TASK DETAILS:
Only lines holding the word "document" should be copied from the material.

[[ LISTED RECORDS open ]]

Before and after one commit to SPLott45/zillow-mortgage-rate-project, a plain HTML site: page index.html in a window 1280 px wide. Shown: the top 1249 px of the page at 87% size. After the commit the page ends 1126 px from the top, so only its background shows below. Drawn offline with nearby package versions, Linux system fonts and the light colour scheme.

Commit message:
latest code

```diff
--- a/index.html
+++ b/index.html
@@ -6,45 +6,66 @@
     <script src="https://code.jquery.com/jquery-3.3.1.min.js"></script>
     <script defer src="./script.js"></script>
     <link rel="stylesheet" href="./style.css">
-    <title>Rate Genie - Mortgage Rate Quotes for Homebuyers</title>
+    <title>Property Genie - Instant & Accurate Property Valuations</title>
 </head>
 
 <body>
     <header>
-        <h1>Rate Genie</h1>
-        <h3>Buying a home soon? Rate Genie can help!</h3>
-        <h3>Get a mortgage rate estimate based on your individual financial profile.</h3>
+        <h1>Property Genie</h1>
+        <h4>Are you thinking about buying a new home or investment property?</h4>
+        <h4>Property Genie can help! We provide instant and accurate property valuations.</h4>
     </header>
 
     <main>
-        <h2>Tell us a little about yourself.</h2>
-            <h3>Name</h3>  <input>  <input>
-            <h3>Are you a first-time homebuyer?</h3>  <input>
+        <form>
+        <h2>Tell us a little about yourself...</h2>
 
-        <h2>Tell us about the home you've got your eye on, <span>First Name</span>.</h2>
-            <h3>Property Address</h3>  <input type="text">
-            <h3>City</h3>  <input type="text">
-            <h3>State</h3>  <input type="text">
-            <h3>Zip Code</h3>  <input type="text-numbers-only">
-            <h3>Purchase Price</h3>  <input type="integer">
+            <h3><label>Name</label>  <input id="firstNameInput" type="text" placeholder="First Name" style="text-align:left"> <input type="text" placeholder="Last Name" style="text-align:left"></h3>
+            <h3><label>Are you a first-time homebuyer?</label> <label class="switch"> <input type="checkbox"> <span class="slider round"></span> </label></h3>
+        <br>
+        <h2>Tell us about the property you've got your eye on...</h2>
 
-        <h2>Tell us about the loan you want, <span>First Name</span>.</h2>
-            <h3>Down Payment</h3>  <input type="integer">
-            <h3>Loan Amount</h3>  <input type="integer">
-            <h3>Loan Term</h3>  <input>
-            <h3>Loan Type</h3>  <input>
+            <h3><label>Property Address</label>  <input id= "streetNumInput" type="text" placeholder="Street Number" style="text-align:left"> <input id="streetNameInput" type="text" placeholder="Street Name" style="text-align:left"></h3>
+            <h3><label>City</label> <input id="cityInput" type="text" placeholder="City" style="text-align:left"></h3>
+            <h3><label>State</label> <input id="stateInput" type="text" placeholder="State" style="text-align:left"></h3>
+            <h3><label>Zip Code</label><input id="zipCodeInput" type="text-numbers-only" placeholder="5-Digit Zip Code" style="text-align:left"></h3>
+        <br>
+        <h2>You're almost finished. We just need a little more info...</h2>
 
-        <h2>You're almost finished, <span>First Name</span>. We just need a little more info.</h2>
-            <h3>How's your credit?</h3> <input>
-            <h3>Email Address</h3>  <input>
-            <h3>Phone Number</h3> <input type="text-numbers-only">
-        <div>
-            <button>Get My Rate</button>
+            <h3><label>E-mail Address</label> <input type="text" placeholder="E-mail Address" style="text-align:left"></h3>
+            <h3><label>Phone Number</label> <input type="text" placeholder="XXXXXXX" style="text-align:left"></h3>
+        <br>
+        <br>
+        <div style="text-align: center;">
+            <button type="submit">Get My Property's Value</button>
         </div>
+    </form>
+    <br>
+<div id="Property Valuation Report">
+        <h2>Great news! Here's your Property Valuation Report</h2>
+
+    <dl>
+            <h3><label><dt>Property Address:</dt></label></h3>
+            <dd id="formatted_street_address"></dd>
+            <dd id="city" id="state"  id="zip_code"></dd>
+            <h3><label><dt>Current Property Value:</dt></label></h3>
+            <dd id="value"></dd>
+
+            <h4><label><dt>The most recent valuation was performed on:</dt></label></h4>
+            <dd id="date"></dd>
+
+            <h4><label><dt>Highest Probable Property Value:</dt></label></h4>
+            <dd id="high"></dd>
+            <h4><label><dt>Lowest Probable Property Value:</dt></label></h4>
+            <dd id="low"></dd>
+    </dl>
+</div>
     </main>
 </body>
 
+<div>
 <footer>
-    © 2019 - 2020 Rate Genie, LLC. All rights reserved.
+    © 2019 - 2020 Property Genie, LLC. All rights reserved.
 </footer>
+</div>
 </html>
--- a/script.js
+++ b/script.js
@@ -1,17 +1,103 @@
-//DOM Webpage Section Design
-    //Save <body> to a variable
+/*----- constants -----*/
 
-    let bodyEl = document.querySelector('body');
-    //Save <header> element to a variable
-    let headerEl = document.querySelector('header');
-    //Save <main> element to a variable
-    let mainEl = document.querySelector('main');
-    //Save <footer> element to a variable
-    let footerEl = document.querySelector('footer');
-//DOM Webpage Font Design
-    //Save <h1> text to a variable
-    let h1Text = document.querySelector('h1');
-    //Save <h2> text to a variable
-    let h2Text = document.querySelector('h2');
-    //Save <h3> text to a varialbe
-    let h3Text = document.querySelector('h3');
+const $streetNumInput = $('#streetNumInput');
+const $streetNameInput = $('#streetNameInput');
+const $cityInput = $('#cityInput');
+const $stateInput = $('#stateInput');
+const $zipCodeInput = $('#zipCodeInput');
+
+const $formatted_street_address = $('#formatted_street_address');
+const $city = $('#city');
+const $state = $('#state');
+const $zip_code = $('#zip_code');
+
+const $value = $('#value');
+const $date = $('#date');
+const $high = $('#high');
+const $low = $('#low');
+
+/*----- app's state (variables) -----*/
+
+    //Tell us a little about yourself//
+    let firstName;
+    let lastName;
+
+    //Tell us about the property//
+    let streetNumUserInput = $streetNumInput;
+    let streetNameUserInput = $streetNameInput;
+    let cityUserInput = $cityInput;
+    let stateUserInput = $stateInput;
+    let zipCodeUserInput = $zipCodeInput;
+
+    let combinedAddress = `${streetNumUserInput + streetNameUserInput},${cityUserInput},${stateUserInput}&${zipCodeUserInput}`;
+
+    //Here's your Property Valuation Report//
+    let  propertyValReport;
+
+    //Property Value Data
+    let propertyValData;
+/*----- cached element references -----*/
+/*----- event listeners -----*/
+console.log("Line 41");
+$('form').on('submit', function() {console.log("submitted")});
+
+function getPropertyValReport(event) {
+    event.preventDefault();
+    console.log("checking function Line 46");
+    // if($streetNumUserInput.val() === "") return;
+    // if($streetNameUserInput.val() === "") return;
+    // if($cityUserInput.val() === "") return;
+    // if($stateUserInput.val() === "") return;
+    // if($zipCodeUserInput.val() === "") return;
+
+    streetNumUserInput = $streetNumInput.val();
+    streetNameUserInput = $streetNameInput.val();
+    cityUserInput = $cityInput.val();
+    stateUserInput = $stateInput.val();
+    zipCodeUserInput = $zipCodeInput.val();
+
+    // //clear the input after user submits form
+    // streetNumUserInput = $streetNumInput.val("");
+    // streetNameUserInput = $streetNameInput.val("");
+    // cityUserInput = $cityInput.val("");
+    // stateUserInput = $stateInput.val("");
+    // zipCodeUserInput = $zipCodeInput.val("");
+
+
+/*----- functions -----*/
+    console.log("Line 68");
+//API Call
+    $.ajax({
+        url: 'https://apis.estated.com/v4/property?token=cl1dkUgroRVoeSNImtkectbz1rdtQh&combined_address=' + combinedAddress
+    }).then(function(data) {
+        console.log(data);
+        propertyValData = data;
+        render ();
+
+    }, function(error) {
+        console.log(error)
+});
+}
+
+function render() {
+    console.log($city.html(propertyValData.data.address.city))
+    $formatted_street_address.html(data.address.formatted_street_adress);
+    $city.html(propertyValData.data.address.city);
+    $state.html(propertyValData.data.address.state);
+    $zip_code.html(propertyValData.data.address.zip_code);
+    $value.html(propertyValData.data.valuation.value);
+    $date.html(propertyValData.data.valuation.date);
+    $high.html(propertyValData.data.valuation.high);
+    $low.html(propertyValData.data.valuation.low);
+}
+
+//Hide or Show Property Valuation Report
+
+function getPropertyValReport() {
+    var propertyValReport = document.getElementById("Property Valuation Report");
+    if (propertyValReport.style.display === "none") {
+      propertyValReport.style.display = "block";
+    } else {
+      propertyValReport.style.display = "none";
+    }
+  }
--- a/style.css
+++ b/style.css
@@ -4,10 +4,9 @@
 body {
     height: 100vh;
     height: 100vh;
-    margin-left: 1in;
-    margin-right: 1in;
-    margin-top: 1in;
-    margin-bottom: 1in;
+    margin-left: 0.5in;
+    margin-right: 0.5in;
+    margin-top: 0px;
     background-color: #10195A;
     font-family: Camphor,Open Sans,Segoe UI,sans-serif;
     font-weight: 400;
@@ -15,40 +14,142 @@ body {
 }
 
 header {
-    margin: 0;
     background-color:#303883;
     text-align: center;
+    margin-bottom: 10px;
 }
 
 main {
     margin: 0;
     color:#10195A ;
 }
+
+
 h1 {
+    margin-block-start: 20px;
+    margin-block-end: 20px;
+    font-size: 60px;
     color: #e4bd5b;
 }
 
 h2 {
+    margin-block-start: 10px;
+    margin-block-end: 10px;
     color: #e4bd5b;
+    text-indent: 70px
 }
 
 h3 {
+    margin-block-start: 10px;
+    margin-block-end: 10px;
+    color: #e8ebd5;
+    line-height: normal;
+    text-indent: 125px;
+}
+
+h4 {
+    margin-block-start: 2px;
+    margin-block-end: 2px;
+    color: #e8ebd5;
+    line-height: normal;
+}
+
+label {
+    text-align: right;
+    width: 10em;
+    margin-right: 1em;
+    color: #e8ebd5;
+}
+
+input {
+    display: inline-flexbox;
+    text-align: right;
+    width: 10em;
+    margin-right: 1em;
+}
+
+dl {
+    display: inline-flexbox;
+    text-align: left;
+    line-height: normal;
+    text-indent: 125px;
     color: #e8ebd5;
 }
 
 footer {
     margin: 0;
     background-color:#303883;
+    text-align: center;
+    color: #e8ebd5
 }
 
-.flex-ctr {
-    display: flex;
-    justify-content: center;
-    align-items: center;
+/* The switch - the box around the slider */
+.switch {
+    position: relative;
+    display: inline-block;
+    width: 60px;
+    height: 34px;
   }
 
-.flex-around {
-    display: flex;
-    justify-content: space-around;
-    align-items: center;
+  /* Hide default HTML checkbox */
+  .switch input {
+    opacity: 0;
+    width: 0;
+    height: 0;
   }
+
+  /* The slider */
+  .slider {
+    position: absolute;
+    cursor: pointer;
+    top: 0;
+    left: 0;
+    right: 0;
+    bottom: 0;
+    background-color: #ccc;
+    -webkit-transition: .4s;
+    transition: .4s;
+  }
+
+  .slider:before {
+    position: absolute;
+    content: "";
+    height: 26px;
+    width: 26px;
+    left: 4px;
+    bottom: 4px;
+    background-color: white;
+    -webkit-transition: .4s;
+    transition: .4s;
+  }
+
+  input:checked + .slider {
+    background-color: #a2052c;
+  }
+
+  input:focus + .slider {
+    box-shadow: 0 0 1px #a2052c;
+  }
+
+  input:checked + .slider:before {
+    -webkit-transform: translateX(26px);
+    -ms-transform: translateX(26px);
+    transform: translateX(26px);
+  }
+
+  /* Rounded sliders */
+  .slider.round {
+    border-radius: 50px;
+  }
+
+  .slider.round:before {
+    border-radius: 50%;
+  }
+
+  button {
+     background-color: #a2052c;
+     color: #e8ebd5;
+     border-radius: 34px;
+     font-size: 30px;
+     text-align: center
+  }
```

[[ LISTED RECORDS closed ]]

REPLY TO THE EXERCISE:
-    let bodyEl = document.querySelector('body');
-    let headerEl = document.querySelector('header');
-    let mainEl = document.querySelector('main');
-    let footerEl = document.querySelector('footer');
-    let h1Text = document.querySelector('h1');
-    let h2Text = document.querySelector('h2');
-    let h3Text = document.querySelector('h3');
+    var propertyValReport = document.getElementById("Property Valuation Report");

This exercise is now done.